If you doubt that liberal and conservative have lost all meaning in the health care debate, consult the New York Times' columnists of those persuasions.
On the left, Paul Krugman predicts reform "will be undermined by 'centrist' Democratic senators who either prevent the passage of a bill or insist on watering down key elements...
"What the balking Democrats seem most determined to do is to kill the public option, either by eliminating it or by carrying out a bait-and-switch, replacing a true public option with something meaningless. For the record, neither regional health cooperatives nor state-level public plans, both of which have been proposed as alternatives, would have the financial stability and bargaining power needed to bring down health care costs."
On the right, David Brooks insists: "We’ve built an entire health care system (maybe an entire government) on the illusion of something for nothing. Instead of tackling that basic logic, we’ve got a reform process that is trying to evade it."
Brooks argues for a plan by Democrat Ron Wyden and Republican Robert Bennett to repeal tax exemptions for insurance premiums and provide universal coverage. "The Wyden-Bennett bill has 14 bipartisan co-sponsors and the Congressional Budget Office has found that it would be revenue-neutral," he claims, but Senate Committee leaders of both parties are concentrating instead on "grand rhetoric and superficial cost containment."

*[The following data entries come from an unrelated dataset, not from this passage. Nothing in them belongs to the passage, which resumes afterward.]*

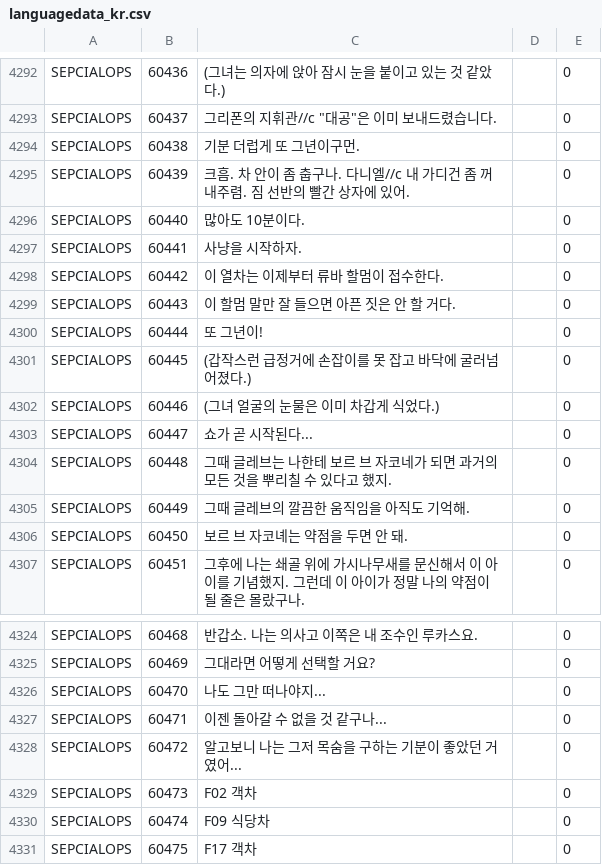
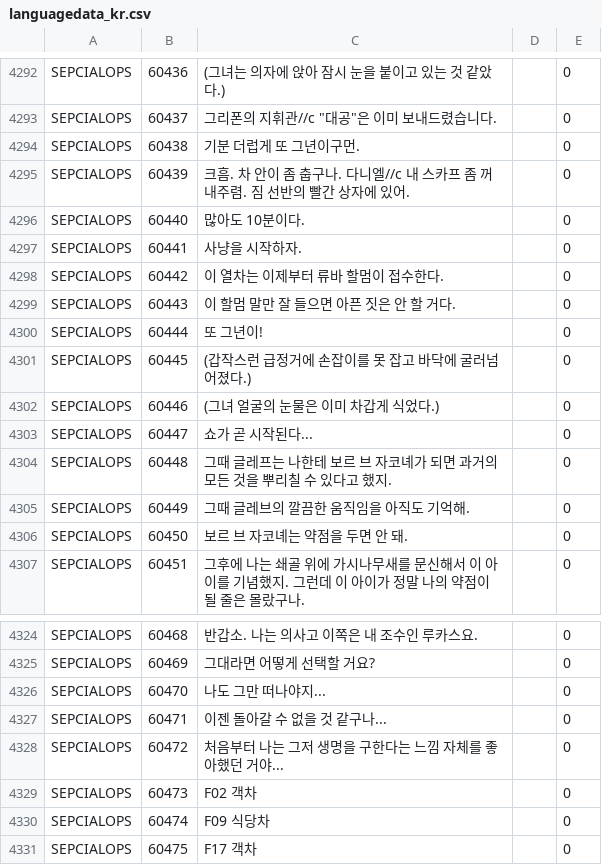
Before and after one commit to gf-data-tools/gf-data-kr, a CSV file: asset/language/languagedata_kr.csv, drawn as a sheet; only a part is shown, gaps mark what is left out.

```diff
--- a/asset/language/languagedata_kr.csv
+++ b/asset/language/languagedata_kr.csv
@@ -4294,3 +4294,3 @@ SEPCIALOPS,60437,그리폰의 지휘관//c "대공"은 이미 보내드렸습니
 SEPCIALOPS,60438,기분 더럽게 또 그년이구먼.,,0
-SEPCIALOPS,60439,크흠. 차 안이 좀 춥구나. 다니엘//c 내 가디건 좀 꺼내주렴. 짐 선반의 빨간 상자에 있어.,,0
+SEPCIALOPS,60439,크흠. 차 안이 좀 춥구나. 다니엘//c 내 스카프 좀 꺼내주렴. 짐 선반의 빨간 상자에 있어.,,0
 SEPCIALOPS,60440,많아도 10분이다.,,0
@@ -4303,3 +4303,3 @@ SEPCIALOPS,60446,(그녀 얼굴의 눈물은 이미 차갑게 식었다.),,0
 SEPCIALOPS,60447,쇼가 곧 시작된다...,,0
-SEPCIALOPS,60448,그때 글레브는 나한테 보르 브 자코네가 되면 과거의 모든 것을 뿌리칠 수 있다고 했지.,,0
+SEPCIALOPS,60448,그때 글레프는 나한테 보르 브 자코녜가 되면 과거의 모든 것을 뿌리칠 수 있다고 했지.,,0
 SEPCIALOPS,60449,그때 글레브의 깔끔한 움직임을 아직도 기억해.,,0
@@ -4327,3 +4327,3 @@ SEPCIALOPS,60470,나도 그만 떠나야지...,,0
 SEPCIALOPS,60471,이젠 돌아갈 수 없을 것 같구나...,,0
-SEPCIALOPS,60472,알고보니 나는 그저 목숨을 구하는 기분이 좋았던 거였어...,,0
+SEPCIALOPS,60472,처음부터 나는 그저 생명을 구한다는 느낌 자체를 좋아했던 거야...,,0
 SEPCIALOPS,60473,F02 객차,,0
```
Also changed, not shown: 7 other files.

The political hot air on Capitol Hill is filled with nonsense from both sides of the aisles, and so far the White House has been unwilling to make them stop the political blather and face reality.